The resignation comes after last year's skirmishes with Brent Council leader Muhammed Butt over Georgiou's attempt to put forward alternative ideas for the 2020-21 budget which Butt denounced as ill-informed. LINK

It appeared that his inclusion in this year's Task Force would enable Cllr Georgiou to make a contribution early in the process but he now feels that the Task Force has been rendered powerless and the different roles of officers and councillors blurred.

Statement in full

In Local Authorities, where the governing party has such a large majority, it is crucial that there are ways in which councillors from different parties can come together to provide thorough and detailed scrutiny and that there is maximum transparency over decisions, spending and service delivery.

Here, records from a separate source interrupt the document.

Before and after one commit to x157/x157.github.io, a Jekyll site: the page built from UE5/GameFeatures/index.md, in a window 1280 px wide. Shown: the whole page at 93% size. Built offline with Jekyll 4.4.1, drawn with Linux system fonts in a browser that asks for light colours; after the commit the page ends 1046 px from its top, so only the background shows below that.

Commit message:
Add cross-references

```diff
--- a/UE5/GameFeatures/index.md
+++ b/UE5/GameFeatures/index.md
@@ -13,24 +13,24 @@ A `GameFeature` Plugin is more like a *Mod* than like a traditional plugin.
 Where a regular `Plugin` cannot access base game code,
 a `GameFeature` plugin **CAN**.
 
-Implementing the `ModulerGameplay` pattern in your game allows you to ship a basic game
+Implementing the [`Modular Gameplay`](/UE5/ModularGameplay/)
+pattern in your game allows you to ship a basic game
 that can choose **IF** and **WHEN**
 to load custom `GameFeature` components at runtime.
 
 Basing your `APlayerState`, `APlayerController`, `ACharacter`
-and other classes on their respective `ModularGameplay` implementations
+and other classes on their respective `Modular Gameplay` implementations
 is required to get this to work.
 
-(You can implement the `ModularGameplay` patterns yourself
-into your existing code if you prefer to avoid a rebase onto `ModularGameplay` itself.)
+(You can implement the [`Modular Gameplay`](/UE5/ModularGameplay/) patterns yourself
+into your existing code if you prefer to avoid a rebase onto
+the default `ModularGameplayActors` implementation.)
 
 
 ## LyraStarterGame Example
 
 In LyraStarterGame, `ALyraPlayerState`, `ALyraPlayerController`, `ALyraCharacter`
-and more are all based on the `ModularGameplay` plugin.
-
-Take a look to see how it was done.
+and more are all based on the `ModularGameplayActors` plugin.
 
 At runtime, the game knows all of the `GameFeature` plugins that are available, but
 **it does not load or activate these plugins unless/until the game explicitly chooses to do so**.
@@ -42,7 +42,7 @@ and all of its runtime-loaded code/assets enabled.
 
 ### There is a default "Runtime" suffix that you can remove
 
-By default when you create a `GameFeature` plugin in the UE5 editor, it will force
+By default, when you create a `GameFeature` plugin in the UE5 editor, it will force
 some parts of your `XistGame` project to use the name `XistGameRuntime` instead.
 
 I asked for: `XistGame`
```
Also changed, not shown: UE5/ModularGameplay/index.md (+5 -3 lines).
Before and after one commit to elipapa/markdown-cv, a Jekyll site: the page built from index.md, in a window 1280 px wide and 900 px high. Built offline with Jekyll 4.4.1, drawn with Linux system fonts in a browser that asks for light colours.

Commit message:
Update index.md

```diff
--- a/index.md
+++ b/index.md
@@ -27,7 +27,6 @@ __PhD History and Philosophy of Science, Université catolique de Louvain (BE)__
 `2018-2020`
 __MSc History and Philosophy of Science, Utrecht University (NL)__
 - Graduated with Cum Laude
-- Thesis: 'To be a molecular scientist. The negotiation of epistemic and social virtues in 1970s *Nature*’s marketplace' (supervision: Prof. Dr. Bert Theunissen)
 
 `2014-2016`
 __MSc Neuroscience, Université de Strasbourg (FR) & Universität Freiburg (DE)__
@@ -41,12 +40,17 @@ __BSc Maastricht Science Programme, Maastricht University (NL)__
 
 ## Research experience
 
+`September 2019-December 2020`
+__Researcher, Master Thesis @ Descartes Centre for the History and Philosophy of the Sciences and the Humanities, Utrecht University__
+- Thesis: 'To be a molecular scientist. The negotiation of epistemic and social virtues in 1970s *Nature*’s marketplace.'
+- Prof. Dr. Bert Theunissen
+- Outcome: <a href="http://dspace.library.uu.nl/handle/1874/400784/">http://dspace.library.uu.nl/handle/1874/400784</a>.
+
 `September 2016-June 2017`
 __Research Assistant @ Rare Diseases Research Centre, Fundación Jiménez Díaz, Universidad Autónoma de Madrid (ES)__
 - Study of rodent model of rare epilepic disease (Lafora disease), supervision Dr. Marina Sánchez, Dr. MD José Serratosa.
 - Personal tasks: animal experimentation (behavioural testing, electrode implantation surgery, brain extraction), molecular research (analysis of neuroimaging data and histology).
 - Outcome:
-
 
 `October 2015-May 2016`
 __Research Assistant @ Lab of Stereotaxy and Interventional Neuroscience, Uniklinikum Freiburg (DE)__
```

No one party, or group of people have a monopoly on good ideas and policy, which is why it is critical we hold decision makers to account at every step of the way - especially when it comes to decisions around spending taxpayers money.

With regret, I have decided to resign from the Budget Scrutiny Taskforce, following serious concerns about the way in which elected members’ wishes, actions and agreed work direction have been blocked by senior officers at Brent Council.

It is my view that democratic scrutiny in Brent is being curtailed and undermined by those who it exists to hold to account.

Recent actions by senior officers suggest a contempt for scrutiny which makes it hard for effective scrutiny to take place in our borough. I believe challenge, disagreement and independence of thought and action are discouraged by those who hold the most power within the organisation.

It is crucial to define the different roles elected members and officers should be playing in the scrutiny process. In Brent I have seen that lines are too often blurred which results in elected members not being able to carry out key parts of our responsibilities, that we are elected by residents to do.

My decision to resign from the Taskforce comes following interventions by senior officers, including the Chief Executive, which put pressure on elected members to redefine an already agreed to work programme of the Budget Scrutiny Taskforce. This work programme had been democratically agreed to by councillors, with officers present.

At the insistence of senior officers, public engagement with the Budget Scrutiny process has now been taken off the table completely - which makes me feel deeply uneasy and raises a number of serious questions.

The decision to redefine the remit of the group in this way will effectively render it powerless. The outcomes will likely be limited and recommendations made will make no difference to the budget that will ultimately be rubber stamped by Labour Councillors at Full Council early next year.

I will continue to work with others who share the view that effective and rigorous scrutiny is essential in our borough. I sadly believe that there is an endemic problem with the way scrutiny is understood and respected by those at the top of the organisation.

Brent Council consists of 59 Labour councillors (one who has the whip withdrawn), 3 Tories and one Liberal Democrat.



Anonymous said...

Scrutiny in Brent, don't be silly, it is not allowed in Brent, we all know that.

Philip Grant said...

Anton's experience reflects what I have seen in recent years, when I have attended meetings at the Civic Centre or watched/taken part in them online.

Too often it seems that the decisions have already been taken, by a few councillors in conjunction with senior officers, before the meeting actually takes place. The meeting itself seems to be just for show, with anything said at it by backbench councillors, or members of the public, ignored.

That's my view - if you disagree and have examples that contradict it, or agree and have had experiences that reinforce it, please add a comment yourself!